BS in Industrial Engineering


Industrial and Manufacturing Engineering Department


Trian Georgeou


Kiteboarding is an ocean sport wherein the participant, also known as a kiter, uses a large inflatable bow shaped kite to plane across the ocean on a surfboard or wakeboard. The rider is connected to his or her kite via a control bar system. This control system allows the kiter to steer the kite and add or remove power from the kite, in order to change direction and increase or decrease speed. This senior project focused on creating a new control bar system to replace a control bar system manufactured by a kiteboarding company, Liquid Force. The current Liquid Force control bar has two main faults, extraneous components and a lack of ergonomic design. Our team aimed to eliminate unneeded components and create a more ergonomic bar. By eliminating components, the bar would also be more cost effective to produce by using less material and requiring less time to manufacture.

We first conducted a literature review into the areas of kiteboarding control systems and handle ergonomics.
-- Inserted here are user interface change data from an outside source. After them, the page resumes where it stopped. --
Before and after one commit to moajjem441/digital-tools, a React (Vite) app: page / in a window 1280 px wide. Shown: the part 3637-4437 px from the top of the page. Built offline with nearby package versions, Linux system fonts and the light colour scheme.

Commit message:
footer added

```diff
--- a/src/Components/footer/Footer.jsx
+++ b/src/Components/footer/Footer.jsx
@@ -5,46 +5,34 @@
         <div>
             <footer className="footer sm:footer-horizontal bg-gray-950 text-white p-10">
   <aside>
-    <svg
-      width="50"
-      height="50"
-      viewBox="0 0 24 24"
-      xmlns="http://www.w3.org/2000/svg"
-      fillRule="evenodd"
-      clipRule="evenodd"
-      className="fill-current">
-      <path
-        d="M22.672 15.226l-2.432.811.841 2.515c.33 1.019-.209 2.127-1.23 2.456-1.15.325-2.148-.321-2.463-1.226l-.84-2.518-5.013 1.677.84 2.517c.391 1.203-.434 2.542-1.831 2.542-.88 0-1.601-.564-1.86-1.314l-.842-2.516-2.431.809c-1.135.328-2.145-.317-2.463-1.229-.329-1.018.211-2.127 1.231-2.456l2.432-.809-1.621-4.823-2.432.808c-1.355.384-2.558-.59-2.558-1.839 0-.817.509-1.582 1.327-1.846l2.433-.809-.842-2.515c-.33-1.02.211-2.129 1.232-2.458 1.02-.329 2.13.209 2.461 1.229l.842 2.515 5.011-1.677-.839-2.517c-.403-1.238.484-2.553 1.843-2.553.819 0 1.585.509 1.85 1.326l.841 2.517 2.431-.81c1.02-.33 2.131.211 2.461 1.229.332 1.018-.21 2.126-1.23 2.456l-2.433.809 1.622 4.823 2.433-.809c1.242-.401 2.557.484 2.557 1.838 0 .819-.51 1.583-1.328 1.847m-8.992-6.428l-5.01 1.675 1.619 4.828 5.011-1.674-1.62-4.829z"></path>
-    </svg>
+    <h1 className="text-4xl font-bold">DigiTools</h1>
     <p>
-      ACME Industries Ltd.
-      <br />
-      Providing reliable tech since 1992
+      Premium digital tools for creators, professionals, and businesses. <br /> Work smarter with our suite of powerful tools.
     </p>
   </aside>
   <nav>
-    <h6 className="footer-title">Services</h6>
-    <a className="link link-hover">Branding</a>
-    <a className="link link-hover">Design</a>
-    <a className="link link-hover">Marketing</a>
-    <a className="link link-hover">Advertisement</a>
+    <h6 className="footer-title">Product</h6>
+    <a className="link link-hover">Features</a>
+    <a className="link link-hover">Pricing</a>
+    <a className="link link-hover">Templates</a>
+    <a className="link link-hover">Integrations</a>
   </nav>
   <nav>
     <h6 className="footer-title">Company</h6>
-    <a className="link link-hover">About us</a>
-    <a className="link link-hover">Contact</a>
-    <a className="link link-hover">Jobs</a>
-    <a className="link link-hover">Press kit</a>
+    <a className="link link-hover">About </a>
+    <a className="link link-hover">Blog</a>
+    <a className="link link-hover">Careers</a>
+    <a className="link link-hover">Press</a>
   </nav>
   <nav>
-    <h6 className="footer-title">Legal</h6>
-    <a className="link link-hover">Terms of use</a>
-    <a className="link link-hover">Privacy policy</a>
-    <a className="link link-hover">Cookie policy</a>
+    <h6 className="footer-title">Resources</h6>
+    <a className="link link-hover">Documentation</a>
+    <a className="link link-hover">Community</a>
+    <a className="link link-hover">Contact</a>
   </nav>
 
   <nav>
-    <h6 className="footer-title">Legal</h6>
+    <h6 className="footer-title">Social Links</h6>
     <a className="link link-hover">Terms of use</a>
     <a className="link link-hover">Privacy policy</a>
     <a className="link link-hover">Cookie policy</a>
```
Based on studies done on optimal grip diameters for reducing forearm stress we concluded that the diameter for the bar grip should be at least a centimeter less than the maximum grip of the user. In addition to the literature review we conducted our own ergonomics surveys on fellow kite surfers regarding their preference towards the shape of the grip. Using ANOVA analysis, we found that riders preferred a bar with a less square center, but no clear preference on an oval shape versus a circular shape, so we decided on circular to minimize manufacturing and material costs. A functional decomposition was then employed on the current bar and a QFD analysis of each component was conducted. We found that 33% of the components composed the plastic bar end swivel. We decided to remove the swivel system due to its lack of use and ergonomics. We then began the design process on the new bar ends and bar center.
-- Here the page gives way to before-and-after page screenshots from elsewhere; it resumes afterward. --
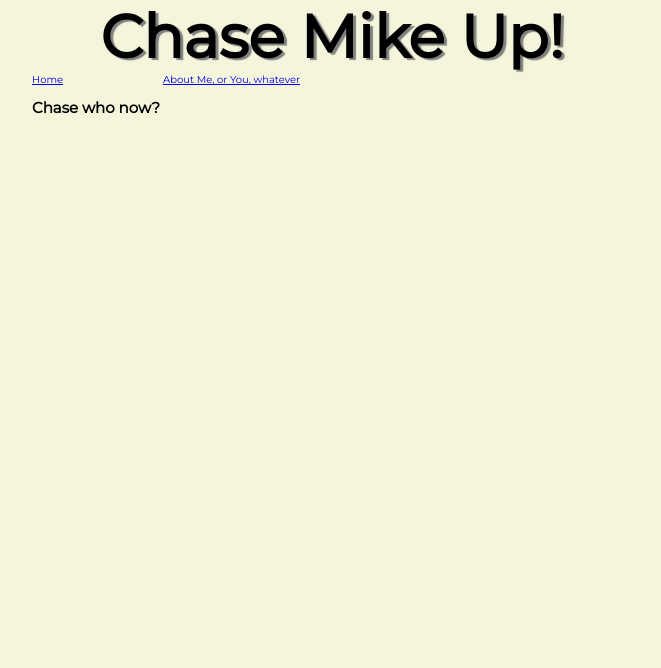
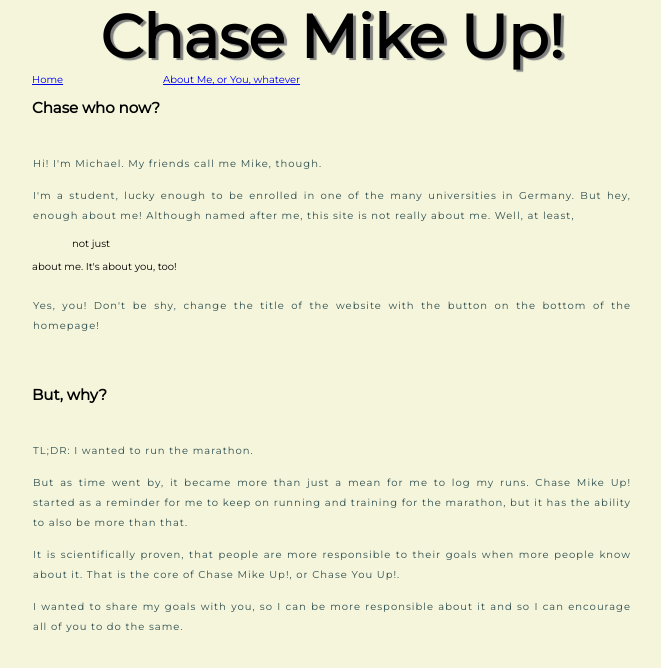
Before and after one commit to chasemikeup/chasemikeup.github.io, a plain HTML site: page aboutme.html in a window 1280 px wide. Shown: the whole page, without its empty margins (308-969 px from the left). Drawn offline with Linux system fonts and the light colour scheme.

Commit message:
Update aboutme

```diff
--- a/aboutme.html
+++ b/aboutme.html
@@ -17,5 +17,17 @@
 		</tr>
 	</table>
 	<h2>Chase who now?</h2>
+	<br>
+	<p>Hi! I'm Michael. My friends call me Mike, though.</p>
+	<p>I'm a student, lucky enough to be enrolled in one of the many universities in Germany. But hey, enough about me! Although named after me, this site is not really about me. Well, at least, <ul>not just</ul> about me. It's about you, too!</p>
+	<p>Yes, you! Don't be shy, change the title of the website with the button on the bottom of the homepage!</p>
+	<br>
+	<br>
+	<h2>But, why?</h2>
+	<br>
+	<p>TL;DR: I wanted to run the marathon.</p>
+	<p>But as time went by, it became more than just a mean for me to log my runs. Chase Mike Up! started as a reminder for me to keep on running and training for the marathon, but it has the ability to also be more than that.</p>
+	<p>It is scientifically proven, that people are more responsible to their goals when more people know about it. That is the core of Chase Mike Up!, or Chase You Up!.</p>
+	<p>I wanted to share my goals with you, so I can be more responsible about it and so I can encourage all of you to do the same.</p>
 </body>
 </html>
```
We went through two iterations of a smaller square center, choosing a center with chamfered edges to blend with the grip material. Our bar end design went through four iterations ranging from a simple angular boxy look, to a curved design which was more aesthetically and ergonomically pleasing. With SolidWorks models in hand, Mastercam toolpaths were built by our technical advisor, and we machined the bar ends and center out of aluminum billet. For the grip tubing we used carbon fiber tubing. By the end of manufacturing we had three different length bars to test in the ocean and we had reduced the bar part count from 31 parts to 13 parts. To justify the bars we created in terms of cost, we conducted economic comparisons between our bar design and the current bar. We concluded that Liquid Force would save $26,105.87 per year in labor and materials by switching to our bar and using casting processes for manufacturing.
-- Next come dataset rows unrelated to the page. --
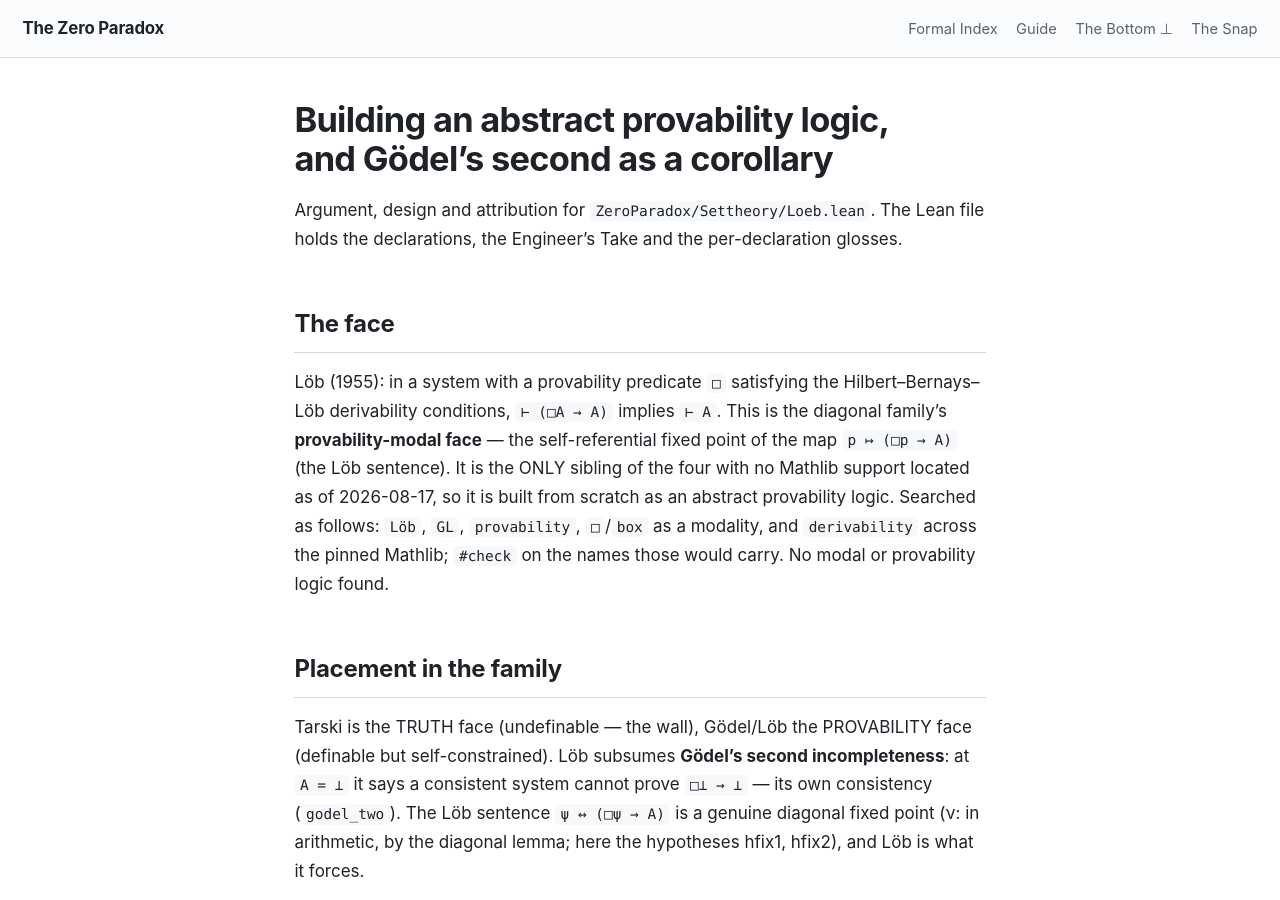
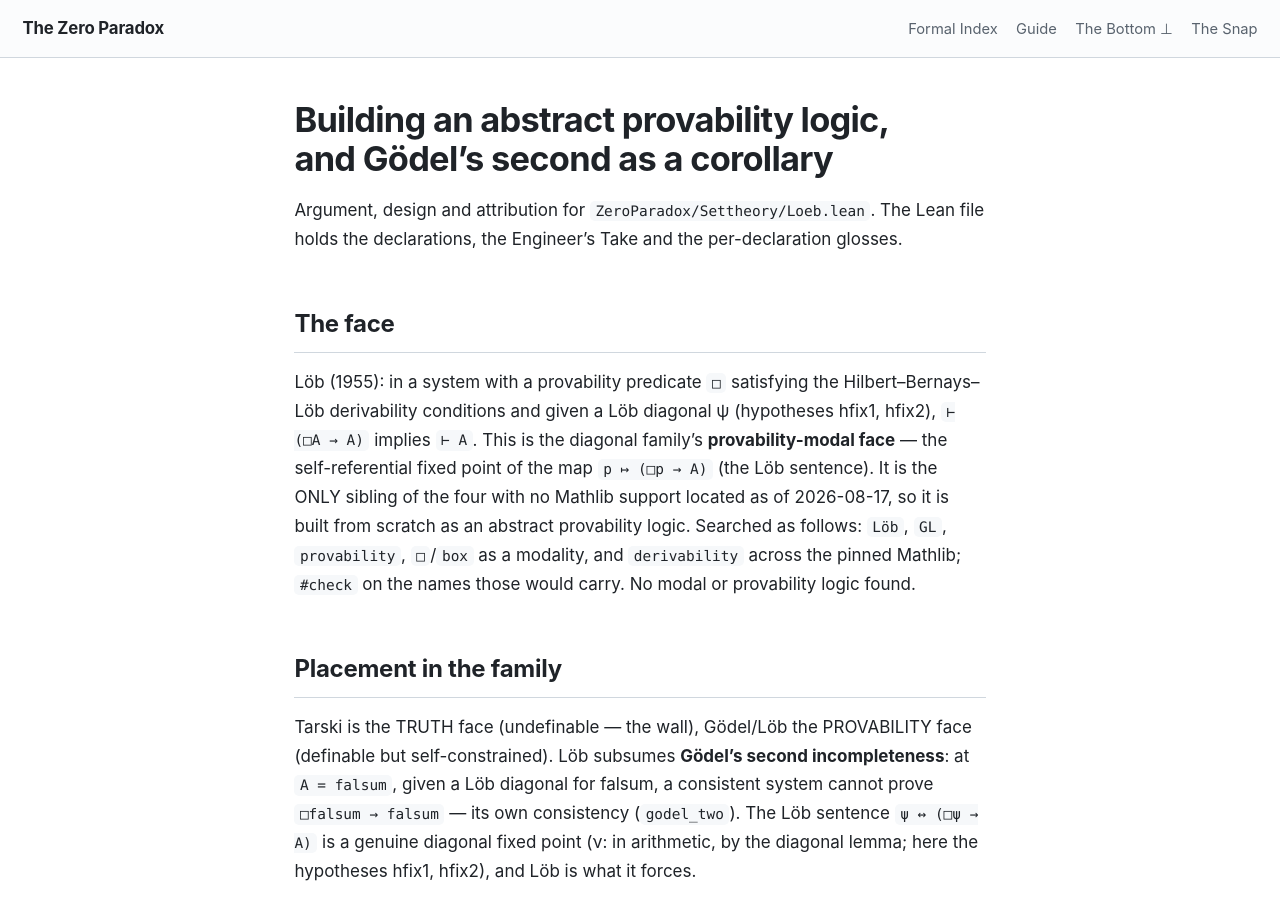
Before and after one commit to timbrigham/ZeroParadox, a Jekyll site: the page built from ZeroParadox/Settheory/Loeb.md, in a window 1280 px wide and 900 px high. Built offline with Jekyll 4.4.1, drawn with Linux system fonts in a browser that asks for light colours; our own code applies the rules of GitHub Pages for plain Markdown files.

Commit message:
Godel 2nd full premises per W4-R14; ZP-R Addendum v1.18
Addendum table cell adds the consistency premise; Loeb.md states Loeb and Godel 2nd with the
Loeb diagonal; the godel_two docstring in Loeb.lean names hfix1, hfix2. Register and README synced.

Co-Authored-By: Claude Opus 5.5 (1M context) <noreply@anthropic.com>
Claude-Session: https://claude.ai/code/session_01DYrKY8CR8AeESMvjGVQtzA

```diff
--- a/ZeroParadox/Settheory/Loeb.md
+++ b/ZeroParadox/Settheory/Loeb.md
@@ -6,7 +6,7 @@ declarations, the Engineer's Take and the per-declaration glosses.
 ## The face
 
 Löb (1955): in a system with a provability predicate `□` satisfying the Hilbert–Bernays–Löb derivability
-conditions, `⊢ (□A → A)` implies `⊢ A`. This is the diagonal family's **provability-modal face** — the
+conditions and given a Löb diagonal ψ (hypotheses hfix1, hfix2), `⊢ (□A → A)` implies `⊢ A`. This is the diagonal family's **provability-modal face** — the
 self-referential fixed point of the map `p ↦ (□p → A)` (the Löb sentence). It is the ONLY sibling of the
 four with no Mathlib support located as of 2026-08-17, so it is built from scratch as an abstract
 provability logic. Searched as follows: `Löb`, `GL`, `provability`, `□`/`box` as a modality, and
@@ -16,8 +16,8 @@ provability logic found.
 ## Placement in the family
 
 Tarski is the TRUTH face (undefinable — the wall), Gödel/Löb the PROVABILITY face (definable but
-self-constrained). Löb subsumes **Gödel's second incompleteness**: at `A = ⊥` it says a consistent system
-cannot prove `□⊥ → ⊥` — its own consistency (`godel_two`). The Löb sentence `ψ ↔ (□ψ → A)` is a genuine
+self-constrained). Löb subsumes **Gödel's second incompleteness**: at `A = falsum`, given a Löb diagonal for
+falsum, a consistent system cannot prove `□falsum → falsum` — its own consistency (`godel_two`). The Löb sentence `ψ ↔ (□ψ → A)` is a genuine
 diagonal fixed point (ν: in arithmetic, by the diagonal lemma; here the hypotheses hfix1, hfix2), and Löb is what it forces.
 
 ## Design
```
Also changed, not shown: README.md (+1 -1 lines), register.md (+1 -1 lines), scripts/build_zpr_addendum.py (+4 -3 lines), 2 other files.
Due to the economic advantage and the new ergonomic design, we feel that Liquid Force should implement the design after further testing and refining. The bar performed without fault in our ocean test session, but we did find that improvements could be made in terms of grip ergonomics; the carbon surface was usable, but an EVA grip would give the user a softer, less slippery surface to steer with. We recommend that more long term testing be done to insure that the glue does not de-bond over time and that the carbon aluminum interface does not corrode. Continuing the project, we will research grip materials such as EVA, and create over molded bar grips and bar end covers.